Hunters and keepers of animals such as cows, rabbits, sheep or llamas have a wonderful opportunity to preserve the hides of killed or culled animals by tanning the hides. This is a perfect hobby for anyone with a little time on their hands who like the appearance of a beautiful soft tanned hide hanging across their walls or decorating a guest room. Tanning a hide isn't as hard as one may first think and once you get the hang of it and realize how easy the task really is, you will want to tan hides as often as possible. The article below gives instructions on how to tan a cow hide in a relatively old-fashioned way. There are other easier methods but this one is the most inexpensive and takes a little longer to achieve the finished product.
Flesh the cow hide. This is done by scraping all the excess fat, muscle and flesh from the skin with a dull knife or a scraper. Time consuming on a hide as big as a cow hide; but worth all the extra effort. You might like to enlist the help of a friend to help you with this task.
Salt the hide. Salting the hide is necessary for preserving the hide from spoilage. Keep the hide from heat and direct sunlight--a shed is perfect for the salting process to be performed. Lay the hide fur side down; flesh side up. Cover the flesh entirely with salt. About one pound of salt is required per one pound of hide; therefore buy enough salt to complete the task. Cover every little piece of exposed hide with salt.
Cure the hide. You may leave your hide curing in the shed for two weeks or more. Allow the resulting liquid to drain away from the fur onto the floor, perhaps tilt the table slightly for drainage.
Wash the cow hide in a tub of cool, clean water changing the water several times to remove all the salt. The hide may then be soaked for a few hours until it softens.
Remove the cow hide from the tub and place it on a clean board. You may need help with this task as the hide will be extremely heavy and awkward to get out of the tub. Start scraping all the remnants of flesh and fat and sinewy bits from the hide.
Prepare the alum solution. Be certain to make enough tanning solution to soak the entire cow hide. The cow hide should be soaked for around two weeks--longer if possible. After two weeks, squeeze hide gently to remove excess and rinse under cool water until clean. Remove hide and squeeze excess water again.

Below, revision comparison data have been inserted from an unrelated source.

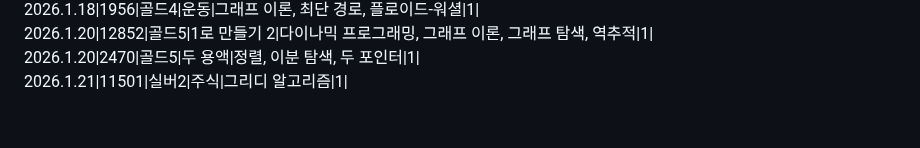
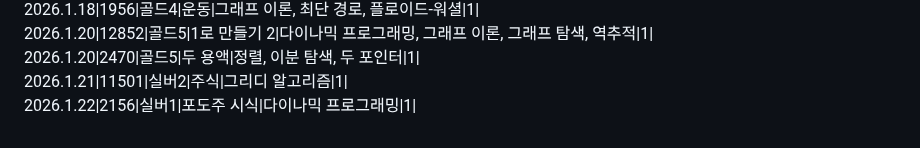
Before and after one commit to SiRyus1111/Baek-Joon, a Markdown page: README.md, the part around the change. Rendered like a GitHub page.

Commit message:
리드미에 26.1.22 문제 내역 추가

```diff
--- a/README.md
+++ b/README.md
@@ -78,3 +78,4 @@ C++,C# 문법도 익히기.
 2026.1.20|12852|골드5|1로 만들기 2|다이나믹 프로그래밍, 그래프 이론, 그래프 탐색, 역추적|1|
 2026.1.20|2470|골드5|두 용액|정렬, 이분 탐색, 두 포인터|1|
 2026.1.21|11501|실버2|주식|그리디 알고리즘|1|
+2026.1.22|2156|실버1|포도주 시식|다이나믹 프로그래밍|1|
```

Work saddle soap/mink oil into your hide to replace lost oils during the curing and soaking process. Keep working the oils in until the leather is soft and supple and pliable; not hard. Once you are satisfied with the finished product, hang, decorate or use as desired.